28 May 2016

Weirdest places ever slept, part 4, God's house

As part of our day job related fund raising, we travel to all kinds of places and hotels. Sometimes when it is in our nonprofit world, we stay with friends or the locals offer to put us up. This is great as it saves money as we raise it. Several churches have had space to host us and we've always been grateful, but it's also some of the strangest sleeping quarters I've experienced.

I don't know if any of you have ever been in a huge building alone as a kid or an adult. As a kid I remember we'd play hide and seek in the basement of the church I grew up in while the adults ate finger food and drank punch upstairs somewhere. It always seemed like you'd get spooked and run like you'd never run in your life down a dark hallway. Also my dad used to rent "computer time"  in a big office building in downtown KC. I'd be the only person on the 10th floor poking in people's desks and such. Then I'd go even further down to the bathroom and get spooked and run like mad back to the computer room that was completely sealed and sound proof. My dad wouldn't have heard me yelling or running or anything the way it was set up. It was great fun.  I give you this as way as background to the places with dark hallways that might effect odd places I slept as an adult.

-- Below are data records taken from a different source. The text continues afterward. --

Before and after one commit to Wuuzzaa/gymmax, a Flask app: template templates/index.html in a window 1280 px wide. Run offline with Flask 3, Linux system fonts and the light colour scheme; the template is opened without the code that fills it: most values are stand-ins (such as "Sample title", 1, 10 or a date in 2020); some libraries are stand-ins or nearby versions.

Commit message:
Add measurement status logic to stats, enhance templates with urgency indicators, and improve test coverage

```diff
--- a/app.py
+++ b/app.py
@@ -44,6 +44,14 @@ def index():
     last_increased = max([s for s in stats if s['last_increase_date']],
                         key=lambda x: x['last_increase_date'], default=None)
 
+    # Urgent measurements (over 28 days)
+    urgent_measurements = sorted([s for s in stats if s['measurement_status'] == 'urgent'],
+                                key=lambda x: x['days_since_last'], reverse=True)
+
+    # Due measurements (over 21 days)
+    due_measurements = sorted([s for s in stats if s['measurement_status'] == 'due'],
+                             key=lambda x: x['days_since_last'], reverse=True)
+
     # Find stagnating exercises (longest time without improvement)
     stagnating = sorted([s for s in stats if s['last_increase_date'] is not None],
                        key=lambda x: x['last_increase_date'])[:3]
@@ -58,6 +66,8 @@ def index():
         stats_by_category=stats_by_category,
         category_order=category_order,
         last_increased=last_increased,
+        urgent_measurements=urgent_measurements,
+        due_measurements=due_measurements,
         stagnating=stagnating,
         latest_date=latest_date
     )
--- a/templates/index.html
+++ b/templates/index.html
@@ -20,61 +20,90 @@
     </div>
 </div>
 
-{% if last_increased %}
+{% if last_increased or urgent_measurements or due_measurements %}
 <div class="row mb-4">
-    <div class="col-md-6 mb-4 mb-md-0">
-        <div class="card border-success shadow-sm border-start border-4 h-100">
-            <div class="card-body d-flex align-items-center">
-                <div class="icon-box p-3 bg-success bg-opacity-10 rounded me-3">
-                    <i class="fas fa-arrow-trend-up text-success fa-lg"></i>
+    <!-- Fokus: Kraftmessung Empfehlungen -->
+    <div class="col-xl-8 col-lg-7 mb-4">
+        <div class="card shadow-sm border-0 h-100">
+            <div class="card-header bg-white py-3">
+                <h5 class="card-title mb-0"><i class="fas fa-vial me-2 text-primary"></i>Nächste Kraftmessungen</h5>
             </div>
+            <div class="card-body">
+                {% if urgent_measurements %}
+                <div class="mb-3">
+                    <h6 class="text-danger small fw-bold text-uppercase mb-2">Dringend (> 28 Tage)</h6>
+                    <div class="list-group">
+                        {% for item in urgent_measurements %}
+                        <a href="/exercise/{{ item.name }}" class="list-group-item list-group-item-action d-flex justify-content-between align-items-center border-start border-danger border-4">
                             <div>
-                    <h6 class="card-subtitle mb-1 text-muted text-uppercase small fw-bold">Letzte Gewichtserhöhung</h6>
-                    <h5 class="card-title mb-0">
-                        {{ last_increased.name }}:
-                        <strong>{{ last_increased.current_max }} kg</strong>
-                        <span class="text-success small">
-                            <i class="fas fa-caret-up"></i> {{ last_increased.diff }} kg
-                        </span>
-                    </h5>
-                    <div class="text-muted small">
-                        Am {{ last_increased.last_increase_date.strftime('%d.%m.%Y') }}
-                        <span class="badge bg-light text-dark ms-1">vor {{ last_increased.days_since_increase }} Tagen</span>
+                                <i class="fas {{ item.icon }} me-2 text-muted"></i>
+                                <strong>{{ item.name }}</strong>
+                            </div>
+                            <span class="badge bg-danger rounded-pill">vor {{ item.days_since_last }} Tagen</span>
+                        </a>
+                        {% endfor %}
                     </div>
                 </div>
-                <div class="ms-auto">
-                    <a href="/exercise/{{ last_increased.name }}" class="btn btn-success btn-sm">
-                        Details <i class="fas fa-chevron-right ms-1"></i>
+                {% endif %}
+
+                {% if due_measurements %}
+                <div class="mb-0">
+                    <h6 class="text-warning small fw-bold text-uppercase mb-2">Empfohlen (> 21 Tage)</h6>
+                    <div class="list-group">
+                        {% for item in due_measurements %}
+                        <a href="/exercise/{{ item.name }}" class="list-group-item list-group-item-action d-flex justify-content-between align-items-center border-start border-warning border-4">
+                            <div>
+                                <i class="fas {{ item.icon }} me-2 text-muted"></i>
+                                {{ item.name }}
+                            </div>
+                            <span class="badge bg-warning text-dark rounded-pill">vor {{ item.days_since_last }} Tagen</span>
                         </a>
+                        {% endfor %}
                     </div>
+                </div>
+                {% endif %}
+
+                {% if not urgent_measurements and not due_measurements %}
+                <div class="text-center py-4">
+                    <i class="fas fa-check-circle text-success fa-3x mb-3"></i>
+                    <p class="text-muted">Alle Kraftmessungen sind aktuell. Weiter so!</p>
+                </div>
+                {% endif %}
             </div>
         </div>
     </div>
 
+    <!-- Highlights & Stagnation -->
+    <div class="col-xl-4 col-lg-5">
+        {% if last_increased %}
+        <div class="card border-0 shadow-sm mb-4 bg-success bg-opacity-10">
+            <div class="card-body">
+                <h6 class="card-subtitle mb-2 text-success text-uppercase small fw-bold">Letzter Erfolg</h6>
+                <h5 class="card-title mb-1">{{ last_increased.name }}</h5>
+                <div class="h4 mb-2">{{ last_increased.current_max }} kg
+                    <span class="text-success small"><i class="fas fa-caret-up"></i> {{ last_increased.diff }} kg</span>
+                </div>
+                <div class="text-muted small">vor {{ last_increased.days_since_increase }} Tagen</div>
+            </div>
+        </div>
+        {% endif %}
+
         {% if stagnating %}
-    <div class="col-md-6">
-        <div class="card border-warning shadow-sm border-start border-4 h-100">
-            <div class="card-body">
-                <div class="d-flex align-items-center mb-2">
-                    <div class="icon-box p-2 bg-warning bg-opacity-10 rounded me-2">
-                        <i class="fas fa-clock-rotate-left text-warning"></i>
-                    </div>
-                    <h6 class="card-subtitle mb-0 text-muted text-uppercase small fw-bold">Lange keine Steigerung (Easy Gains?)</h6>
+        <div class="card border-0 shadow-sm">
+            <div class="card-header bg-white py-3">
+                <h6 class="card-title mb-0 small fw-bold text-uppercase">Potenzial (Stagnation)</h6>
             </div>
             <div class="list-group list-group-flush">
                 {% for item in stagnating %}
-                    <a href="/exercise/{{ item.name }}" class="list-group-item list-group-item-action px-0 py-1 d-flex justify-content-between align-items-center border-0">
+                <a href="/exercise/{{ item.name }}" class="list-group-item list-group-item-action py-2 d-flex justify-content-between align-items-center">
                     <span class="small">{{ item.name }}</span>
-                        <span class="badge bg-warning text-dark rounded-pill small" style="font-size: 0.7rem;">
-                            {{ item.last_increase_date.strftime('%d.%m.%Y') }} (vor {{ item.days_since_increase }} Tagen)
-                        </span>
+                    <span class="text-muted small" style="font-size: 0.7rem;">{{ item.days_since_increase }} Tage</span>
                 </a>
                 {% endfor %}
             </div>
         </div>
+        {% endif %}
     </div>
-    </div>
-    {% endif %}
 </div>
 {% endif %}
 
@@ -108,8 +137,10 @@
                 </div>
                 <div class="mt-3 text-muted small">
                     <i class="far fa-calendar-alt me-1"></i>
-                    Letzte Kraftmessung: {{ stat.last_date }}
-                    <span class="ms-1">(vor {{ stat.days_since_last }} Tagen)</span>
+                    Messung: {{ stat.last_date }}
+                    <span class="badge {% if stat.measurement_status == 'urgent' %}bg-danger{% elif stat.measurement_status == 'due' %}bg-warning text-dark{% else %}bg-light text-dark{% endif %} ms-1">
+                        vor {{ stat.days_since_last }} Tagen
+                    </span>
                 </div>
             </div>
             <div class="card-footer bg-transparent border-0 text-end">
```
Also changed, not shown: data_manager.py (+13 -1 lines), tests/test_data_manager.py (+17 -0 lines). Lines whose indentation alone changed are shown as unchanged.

The first time we slept in a guest room inside a church it was in a smaller community, but the church could probably seat a couple hundred people. We had a compulsion to walk around and see everything just so we knew where we were at and how the land lay. My significant other sneaked into the sanctuary and tapped on the cymbals while I was in another part of the church getting a drink or something and tried to say it wasn't him. The church folks had thoughtfully put a lock on the door of the room.

One nice thing about a lock is that you are in a huge building alone and it's nice not to feel vulnerable. Two is that folks arrive at all kinds of early hours for church services and you'd like to not introduce yourself in your skivvies.

So another time, another religious institution, the guest room was actually a large lounge with six sofas that made into beds. So you just picked one and opened up. While it was a big space (besides being in a big building) it very distinctly wasn't a single bedroom. We dressed in the attached bathroom.

Well, putting it mildly I'm not an early riser. The early risers in this rural farm community were getting coffee going behind a folding curtain that attached to our room. My significant other got in the shower and gave me a moment to awake. I started worrying this big room was a Sunday School area and I should get moving. I traded the sofa room for the bathroom only to hear pounding on the door of our area. I was about to turn on the shower when my man opened the door and said that I needed to hurry they were going to have to turn off the water.  The snow storm had frozen and broken pipes which were filling the heating system with water. Uhm, okay, no pressure.

When I came out to join in the donuts and early morning church rituals, you could hear the water pounding in the heating vents like tribal drums. Really weird sound.

Okay, so another room another state. This time attached to the men's bathroom as this was the only bathroom that had a shower. My spouse taught me that it is inappropriate to balance one's makeup bag on the handle of a urinal, but honestly you just work with whatever space you have and there wasn't any. We stayed in this arrangement for eight weeks. It was in a urban spill from a very large city. The kitchen was in the basement which meant walking through the sanctuary (in the dark) and down some stairs and hallways to the kitchen for hot water or microwaves etc. So I had to psych myself up for the journey (see the paragraph of childhood basement running above!).

It was fine and we didn't mind. These are just the little challenges you don't think of unless you stay a place as unusual as the back of thousands of square feet of public use space. After a few days, someone from the pastoral family mentioned that we needed to double check the side door by the sanctuary (not the one we used in the back dark parking lot!) because it didn't always latch and sometimes homeless people came inside to get warm. No big deal but it was best to check. Yeah. Note to self check the doors and the dark hallways on the way to the far away kitchen.

So then my significant one had to leave for another meeting and I got to stay there completely alone for two weeks. It was fine. Really. So maybe yes, I ran a couple times thru dark hallways, but I was grateful for somewhere to stay. It probably helped the intensity of my prayers!


  1. Sleeping in a church the night before services is odd and stressful. I too, not being a morning person, envision waking to people opening the door on me in my skivvies.

    Why do darkened rooms feel so ominous when you know better? I wish I knew.

  2. There's some odd primal fear about the dark, isn't there?